::: RECORDS TO PROCESS

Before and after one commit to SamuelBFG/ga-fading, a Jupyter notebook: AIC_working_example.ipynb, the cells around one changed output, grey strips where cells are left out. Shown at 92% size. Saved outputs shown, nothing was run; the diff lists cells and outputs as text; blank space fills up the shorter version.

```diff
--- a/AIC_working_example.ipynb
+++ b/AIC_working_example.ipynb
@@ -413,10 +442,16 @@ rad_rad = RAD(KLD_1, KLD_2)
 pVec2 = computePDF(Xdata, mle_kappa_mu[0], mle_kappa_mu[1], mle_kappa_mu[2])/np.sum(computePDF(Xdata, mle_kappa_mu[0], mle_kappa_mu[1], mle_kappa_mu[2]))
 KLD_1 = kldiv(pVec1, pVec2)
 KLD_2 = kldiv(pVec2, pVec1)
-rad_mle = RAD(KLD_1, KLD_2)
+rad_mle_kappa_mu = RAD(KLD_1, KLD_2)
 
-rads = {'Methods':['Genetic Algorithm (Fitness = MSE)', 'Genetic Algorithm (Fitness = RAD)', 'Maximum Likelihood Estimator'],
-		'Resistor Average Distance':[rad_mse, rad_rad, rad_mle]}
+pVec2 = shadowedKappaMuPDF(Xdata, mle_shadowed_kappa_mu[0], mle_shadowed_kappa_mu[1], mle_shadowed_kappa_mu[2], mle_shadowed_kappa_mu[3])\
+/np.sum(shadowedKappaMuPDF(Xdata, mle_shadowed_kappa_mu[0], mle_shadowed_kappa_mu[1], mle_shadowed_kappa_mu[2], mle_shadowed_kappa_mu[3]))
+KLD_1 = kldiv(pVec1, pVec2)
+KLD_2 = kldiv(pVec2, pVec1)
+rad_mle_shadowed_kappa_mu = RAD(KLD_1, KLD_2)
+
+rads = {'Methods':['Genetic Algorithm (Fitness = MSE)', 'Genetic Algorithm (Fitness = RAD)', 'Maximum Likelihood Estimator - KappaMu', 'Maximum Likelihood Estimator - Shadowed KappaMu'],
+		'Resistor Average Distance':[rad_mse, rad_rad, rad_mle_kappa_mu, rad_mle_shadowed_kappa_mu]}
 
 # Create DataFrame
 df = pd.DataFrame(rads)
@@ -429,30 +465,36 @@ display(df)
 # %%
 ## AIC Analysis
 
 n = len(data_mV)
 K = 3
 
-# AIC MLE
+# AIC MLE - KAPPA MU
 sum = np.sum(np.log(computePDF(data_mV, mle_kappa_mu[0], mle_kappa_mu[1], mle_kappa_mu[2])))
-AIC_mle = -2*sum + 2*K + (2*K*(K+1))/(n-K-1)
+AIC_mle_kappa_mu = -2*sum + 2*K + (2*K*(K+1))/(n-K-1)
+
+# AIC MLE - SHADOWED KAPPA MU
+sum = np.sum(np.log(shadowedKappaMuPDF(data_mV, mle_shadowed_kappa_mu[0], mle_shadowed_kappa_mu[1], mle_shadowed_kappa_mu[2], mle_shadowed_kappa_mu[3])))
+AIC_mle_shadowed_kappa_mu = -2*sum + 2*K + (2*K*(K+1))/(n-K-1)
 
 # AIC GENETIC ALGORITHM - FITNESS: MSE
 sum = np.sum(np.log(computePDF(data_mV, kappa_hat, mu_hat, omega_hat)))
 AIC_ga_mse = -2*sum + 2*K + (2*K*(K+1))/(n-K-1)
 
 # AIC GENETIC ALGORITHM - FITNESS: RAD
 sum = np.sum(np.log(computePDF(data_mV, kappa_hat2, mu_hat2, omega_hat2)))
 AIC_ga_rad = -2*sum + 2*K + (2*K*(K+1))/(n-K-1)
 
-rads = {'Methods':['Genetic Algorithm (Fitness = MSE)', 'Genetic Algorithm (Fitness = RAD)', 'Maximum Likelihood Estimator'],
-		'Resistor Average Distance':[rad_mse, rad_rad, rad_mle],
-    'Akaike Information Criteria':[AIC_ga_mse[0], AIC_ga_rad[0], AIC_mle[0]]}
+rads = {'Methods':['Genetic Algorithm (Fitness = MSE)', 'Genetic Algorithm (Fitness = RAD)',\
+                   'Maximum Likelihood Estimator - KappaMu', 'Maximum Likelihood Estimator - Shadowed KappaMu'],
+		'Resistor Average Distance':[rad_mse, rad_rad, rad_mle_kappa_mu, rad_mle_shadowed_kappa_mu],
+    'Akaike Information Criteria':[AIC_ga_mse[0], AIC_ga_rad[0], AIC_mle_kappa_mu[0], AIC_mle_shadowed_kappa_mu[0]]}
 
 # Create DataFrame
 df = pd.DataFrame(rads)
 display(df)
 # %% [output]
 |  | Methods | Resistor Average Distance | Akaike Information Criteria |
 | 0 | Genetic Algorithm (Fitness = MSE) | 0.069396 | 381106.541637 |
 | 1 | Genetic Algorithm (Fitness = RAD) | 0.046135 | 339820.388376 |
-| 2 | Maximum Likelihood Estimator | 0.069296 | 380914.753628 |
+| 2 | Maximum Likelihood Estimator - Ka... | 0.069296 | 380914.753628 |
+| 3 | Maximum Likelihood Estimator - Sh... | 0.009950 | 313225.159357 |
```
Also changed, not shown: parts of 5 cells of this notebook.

::::::

__WORK REQUEST__.
The only thing to give is how many lines of the listing include the word "Resistor".

__TASK RESULT__.
5